→ **ACTION ITEM**
A faithful retyping of every entry below is wanted, with images left out.

Start of DATA FOR THIS TASK

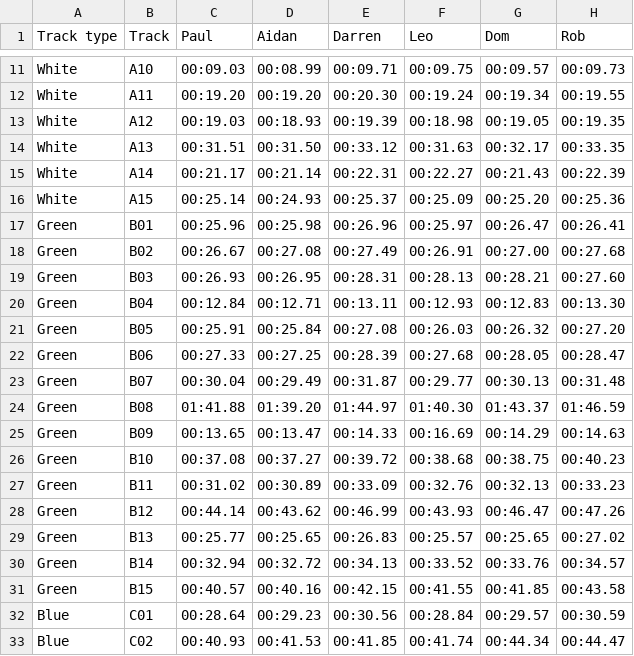
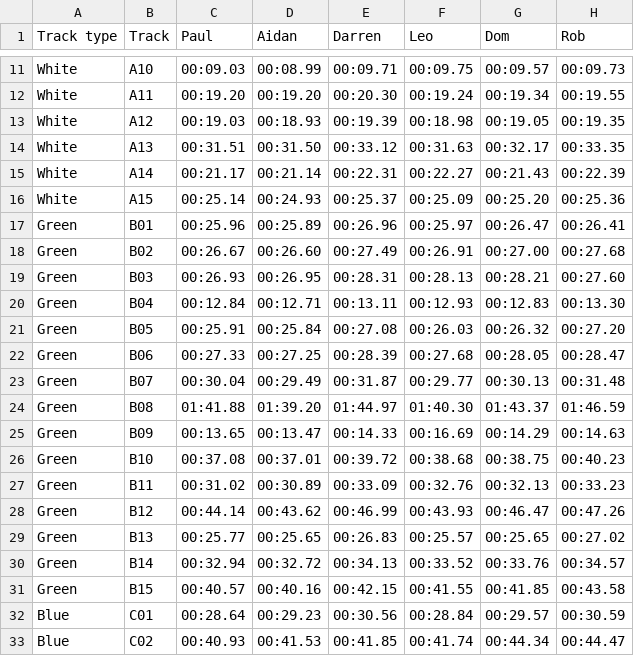
Before and after one commit to deambulatory/scores, a CSV file: data.csv, drawn as a sheet; only a part is shown, gaps mark what is left out.

```diff
--- a/data.csv
+++ b/data.csv
@@ -16,4 +16,4 @@ White,A14,00:21.17,00:21.14,00:22.31,00:22.27,00:21.43,00:22.39
 White,A15,00:25.14,00:24.93,00:25.37,00:25.09,00:25.20,00:25.36
-Green,B01,00:25.96,00:25.98,00:26.96,00:25.97,00:26.47,00:26.41
-Green,B02,00:26.67,00:27.08,00:27.49,00:26.91,00:27.00,00:27.68
+Green,B01,00:25.96,00:25.89,00:26.96,00:25.97,00:26.47,00:26.41
+Green,B02,00:26.67,00:26.60,00:27.49,00:26.91,00:27.00,00:27.68
 Green,B03,00:26.93,00:26.95,00:28.31,00:28.13,00:28.21,00:27.60
@@ -25,3 +25,3 @@ Green,B08,01:41.88,01:39.20,01:44.97,01:40.30,01:43.37,01:46.59
 Green,B09,00:13.65,00:13.47,00:14.33,00:16.69,00:14.29,00:14.63
-Green,B10,00:37.08,00:37.27,00:39.72,00:38.68,00:38.75,00:40.23
+Green,B10,00:37.08,00:37.01,00:39.72,00:38.68,00:38.75,00:40.23
 Green,B11,00:31.02,00:30.89,00:33.09,00:32.76,00:32.13,00:33.23
```
Also changed, not shown: 3 other files.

End of DATA FOR THIS TASK

→ **OUTPUT OF THE EXERCISE**
Before and after one commit to deambulatory/scores, a CSV file: data.csv, drawn as a sheet; only a part is shown, gaps mark what is left out.

```diff
--- a/data.csv
+++ b/data.csv
@@ -16,4 +16,4 @@ White,A14,00:21.17,00:21.14,00:22.31,00:22.27,00:21.43,00:22.39
 White,A15,00:25.14,00:24.93,00:25.37,00:25.09,00:25.20,00:25.36
-Green,B01,00:25.96,00:25.98,00:26.96,00:25.97,00:26.47,00:26.41
-Green,B02,00:26.67,00:27.08,00:27.49,00:26.91,00:27.00,00:27.68
+Green,B01,00:25.96,00:25.89,00:26.96,00:25.97,00:26.47,00:26.41
+Green,B02,00:26.67,00:26.60,00:27.49,00:26.91,00:27.00,00:27.68
 Green,B03,00:26.93,00:26.95,00:28.31,00:28.13,00:28.21,00:27.60
@@ -25,3 +25,3 @@ Green,B08,01:41.88,01:39.20,01:44.97,01:40.30,01:43.37,01:46.59
 Green,B09,00:13.65,00:13.47,00:14.33,00:16.69,00:14.29,00:14.63
-Green,B10,00:37.08,00:37.27,00:39.72,00:38.68,00:38.75,00:40.23
+Green,B10,00:37.08,00:37.01,00:39.72,00:38.68,00:38.75,00:40.23
 Green,B11,00:31.02,00:30.89,00:33.09,00:32.76,00:32.13,00:33.23
```
Also changed, not shown: 3 other files.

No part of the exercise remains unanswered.